I assume that there was a time when the doctor lived down the road and everyone knew each other. I read about these times in “Little House on the Prairie” and other books that my brother and I relegated to the category “olden days.” I suppose I’ve experienced these places and ways of being in community, too- in Latin America I have lived many places where the doctor lives down the road (sometimes in a giant purple house). I don’t wish to romanticize this kind of small-town way of knowing and being, and nor do I want to consider small-town antiquated, old, not modern, or backwards, but rather I want to notice something.
My plastic surgeon goes to my yoga studio. It’s very clear we have the same favorite teacher because I always see her at this teachers’ class. The first time I saw her there, I was unsure it was her. I wondered. I stared. I wondered if she had a sister or a twin who looked alike. I wondered if I was mistaken, having only met her once. But at the end of the class, she touched my shoulder and said hello. This was definitely my plastic surgeon. I see her now, regularly, at yoga. We exchange a hello, sometimes a few words or a conversation.

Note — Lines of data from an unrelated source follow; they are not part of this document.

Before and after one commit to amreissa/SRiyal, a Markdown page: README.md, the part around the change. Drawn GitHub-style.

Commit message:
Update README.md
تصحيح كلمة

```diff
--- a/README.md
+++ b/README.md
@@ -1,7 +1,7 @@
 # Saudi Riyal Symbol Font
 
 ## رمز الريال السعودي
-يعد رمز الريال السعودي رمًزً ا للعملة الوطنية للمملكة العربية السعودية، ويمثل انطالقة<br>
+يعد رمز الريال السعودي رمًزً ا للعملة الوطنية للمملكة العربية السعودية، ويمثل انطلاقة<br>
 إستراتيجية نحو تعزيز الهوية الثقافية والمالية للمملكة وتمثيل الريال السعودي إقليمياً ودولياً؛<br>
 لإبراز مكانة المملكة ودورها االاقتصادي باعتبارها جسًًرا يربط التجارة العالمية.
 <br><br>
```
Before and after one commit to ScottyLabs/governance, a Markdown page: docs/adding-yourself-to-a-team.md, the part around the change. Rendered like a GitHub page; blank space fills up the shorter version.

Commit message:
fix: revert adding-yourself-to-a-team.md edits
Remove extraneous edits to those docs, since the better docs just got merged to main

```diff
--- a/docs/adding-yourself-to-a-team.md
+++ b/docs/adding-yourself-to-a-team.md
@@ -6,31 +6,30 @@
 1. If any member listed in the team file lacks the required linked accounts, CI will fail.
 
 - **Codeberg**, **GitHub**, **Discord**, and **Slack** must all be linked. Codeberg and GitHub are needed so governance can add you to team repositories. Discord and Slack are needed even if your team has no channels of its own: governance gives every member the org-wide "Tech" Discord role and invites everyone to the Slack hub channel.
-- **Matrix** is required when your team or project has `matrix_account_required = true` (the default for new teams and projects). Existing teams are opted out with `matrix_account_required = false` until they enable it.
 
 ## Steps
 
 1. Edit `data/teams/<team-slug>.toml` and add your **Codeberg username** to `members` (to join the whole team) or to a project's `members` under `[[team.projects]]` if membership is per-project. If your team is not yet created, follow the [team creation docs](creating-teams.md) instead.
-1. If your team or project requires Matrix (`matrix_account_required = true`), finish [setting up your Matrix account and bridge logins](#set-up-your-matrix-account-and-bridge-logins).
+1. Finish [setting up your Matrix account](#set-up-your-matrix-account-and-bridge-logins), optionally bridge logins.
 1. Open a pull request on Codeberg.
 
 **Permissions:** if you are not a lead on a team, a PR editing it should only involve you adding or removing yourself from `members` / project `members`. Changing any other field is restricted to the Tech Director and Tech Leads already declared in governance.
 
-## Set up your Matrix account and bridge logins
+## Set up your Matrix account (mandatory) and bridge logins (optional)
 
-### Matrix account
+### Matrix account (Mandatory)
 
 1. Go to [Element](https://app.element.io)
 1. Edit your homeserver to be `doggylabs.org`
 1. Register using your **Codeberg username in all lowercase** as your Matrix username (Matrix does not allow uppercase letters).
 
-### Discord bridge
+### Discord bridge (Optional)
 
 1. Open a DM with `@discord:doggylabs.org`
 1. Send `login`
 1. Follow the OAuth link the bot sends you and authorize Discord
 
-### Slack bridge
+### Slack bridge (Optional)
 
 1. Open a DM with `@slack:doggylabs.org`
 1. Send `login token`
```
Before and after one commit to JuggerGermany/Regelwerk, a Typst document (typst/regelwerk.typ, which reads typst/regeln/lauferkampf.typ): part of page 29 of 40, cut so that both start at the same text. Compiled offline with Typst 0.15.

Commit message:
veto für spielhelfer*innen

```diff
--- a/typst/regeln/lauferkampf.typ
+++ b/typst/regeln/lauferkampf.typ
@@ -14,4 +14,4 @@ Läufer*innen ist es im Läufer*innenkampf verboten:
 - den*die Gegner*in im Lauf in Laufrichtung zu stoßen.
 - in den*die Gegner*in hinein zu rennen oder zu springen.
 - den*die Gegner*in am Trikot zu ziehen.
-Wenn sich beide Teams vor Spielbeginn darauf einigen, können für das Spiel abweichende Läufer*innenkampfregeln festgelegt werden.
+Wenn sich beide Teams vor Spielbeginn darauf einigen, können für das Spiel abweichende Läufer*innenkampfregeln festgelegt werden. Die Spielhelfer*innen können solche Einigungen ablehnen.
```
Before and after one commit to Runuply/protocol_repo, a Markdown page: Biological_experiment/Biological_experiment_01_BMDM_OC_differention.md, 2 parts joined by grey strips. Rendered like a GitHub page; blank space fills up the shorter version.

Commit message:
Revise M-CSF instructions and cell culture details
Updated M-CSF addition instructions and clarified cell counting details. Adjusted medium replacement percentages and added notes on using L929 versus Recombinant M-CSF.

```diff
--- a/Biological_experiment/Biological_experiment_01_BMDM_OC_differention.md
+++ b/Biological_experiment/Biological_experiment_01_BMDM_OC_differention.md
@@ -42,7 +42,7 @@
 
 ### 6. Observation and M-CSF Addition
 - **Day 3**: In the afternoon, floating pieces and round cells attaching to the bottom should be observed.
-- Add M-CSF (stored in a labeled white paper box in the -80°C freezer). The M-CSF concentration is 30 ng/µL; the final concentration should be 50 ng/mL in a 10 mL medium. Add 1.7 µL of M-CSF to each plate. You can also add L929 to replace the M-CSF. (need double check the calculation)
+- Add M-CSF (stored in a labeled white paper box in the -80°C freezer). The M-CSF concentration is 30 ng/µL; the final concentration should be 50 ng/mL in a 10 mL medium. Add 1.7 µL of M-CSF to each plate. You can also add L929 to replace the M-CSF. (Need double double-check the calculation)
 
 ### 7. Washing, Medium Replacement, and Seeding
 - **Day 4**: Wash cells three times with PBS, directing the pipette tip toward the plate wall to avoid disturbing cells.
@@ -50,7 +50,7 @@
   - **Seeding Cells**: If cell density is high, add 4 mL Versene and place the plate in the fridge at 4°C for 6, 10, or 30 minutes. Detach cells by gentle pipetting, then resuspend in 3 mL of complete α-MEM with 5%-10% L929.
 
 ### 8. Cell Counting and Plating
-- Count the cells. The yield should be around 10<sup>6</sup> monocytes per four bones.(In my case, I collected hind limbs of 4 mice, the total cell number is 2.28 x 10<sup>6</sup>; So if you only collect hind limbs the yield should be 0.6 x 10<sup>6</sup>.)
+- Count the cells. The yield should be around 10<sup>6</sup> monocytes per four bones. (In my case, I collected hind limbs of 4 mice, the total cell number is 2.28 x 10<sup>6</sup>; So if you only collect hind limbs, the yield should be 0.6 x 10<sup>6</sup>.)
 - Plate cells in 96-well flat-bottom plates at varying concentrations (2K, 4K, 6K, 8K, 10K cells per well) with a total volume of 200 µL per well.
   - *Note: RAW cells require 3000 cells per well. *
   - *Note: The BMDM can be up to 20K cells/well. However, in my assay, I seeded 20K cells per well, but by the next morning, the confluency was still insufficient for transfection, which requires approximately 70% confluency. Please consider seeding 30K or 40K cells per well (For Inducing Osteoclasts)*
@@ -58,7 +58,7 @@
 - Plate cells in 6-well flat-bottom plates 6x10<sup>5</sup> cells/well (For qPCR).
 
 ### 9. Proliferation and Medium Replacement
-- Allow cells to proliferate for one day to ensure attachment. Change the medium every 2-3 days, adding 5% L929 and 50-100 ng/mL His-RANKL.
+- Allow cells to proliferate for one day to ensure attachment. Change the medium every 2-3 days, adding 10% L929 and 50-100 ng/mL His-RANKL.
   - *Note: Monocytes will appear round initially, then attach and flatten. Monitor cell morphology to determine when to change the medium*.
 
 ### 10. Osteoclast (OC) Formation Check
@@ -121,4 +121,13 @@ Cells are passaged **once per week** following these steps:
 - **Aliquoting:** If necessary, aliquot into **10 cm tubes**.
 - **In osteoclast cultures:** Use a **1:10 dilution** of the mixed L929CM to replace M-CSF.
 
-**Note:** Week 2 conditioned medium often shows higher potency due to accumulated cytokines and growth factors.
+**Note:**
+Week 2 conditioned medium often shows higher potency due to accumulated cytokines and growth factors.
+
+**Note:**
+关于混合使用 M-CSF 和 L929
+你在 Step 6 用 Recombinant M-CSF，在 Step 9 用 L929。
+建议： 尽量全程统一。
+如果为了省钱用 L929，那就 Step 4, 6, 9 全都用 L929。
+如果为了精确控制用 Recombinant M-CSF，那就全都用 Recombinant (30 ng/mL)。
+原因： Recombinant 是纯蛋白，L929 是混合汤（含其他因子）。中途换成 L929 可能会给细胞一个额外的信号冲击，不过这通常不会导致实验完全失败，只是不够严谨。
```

It is shocking, even to me, how much more willing I am to ask questions, divulge information, and discuss options with this doctor- simply because I see her outside of her office on a regular basis! She is part of a wider yoga community, and knowing I’ll see her in itty-bitty shorts sweating gallons takes the edge off of the power dynamic that we naturally experience as doctor and patient. I think she feels it too, and she is one of the only doctors who will ask me if I have read X article or researched X option, which is pretty awesome because most of the time, when I tell a doctor I have read X article and researched X option, they quickly correct me, regale me with the related research, and move on, knowing full well they know more than I do. But the plastic surgeon doesn’t do that. She knows I have researched, she knows I know my body, and she knows she’ll see me at yoga. She’s still certainly the expert in the room, and I’m still squarely the patient, but the dynamic is different. Sure, we could chalk up the difference to being about oncology and critical chemotherapy treatments versus less-critical reconstruction with multiple functional options. But still. There’s something more there we would be missing, if we dismissed it that way. Besides, I’m still more willing to engage this doctor in conversations about all kinds of breast cancer related things than I am most of my other very capable, very awesome doctors. Our dynamic makes me wonder about how our communities are connected, and what it would mean to invest in particular communities where doctors and patients know each other, practice yoga together, attend the symphony together or bump into each other at talks and conferences. And so I wonder- what might it take to connect patients and doctors outside the examination room or before they meet in the OR? And would it matter, in terms of care, at all?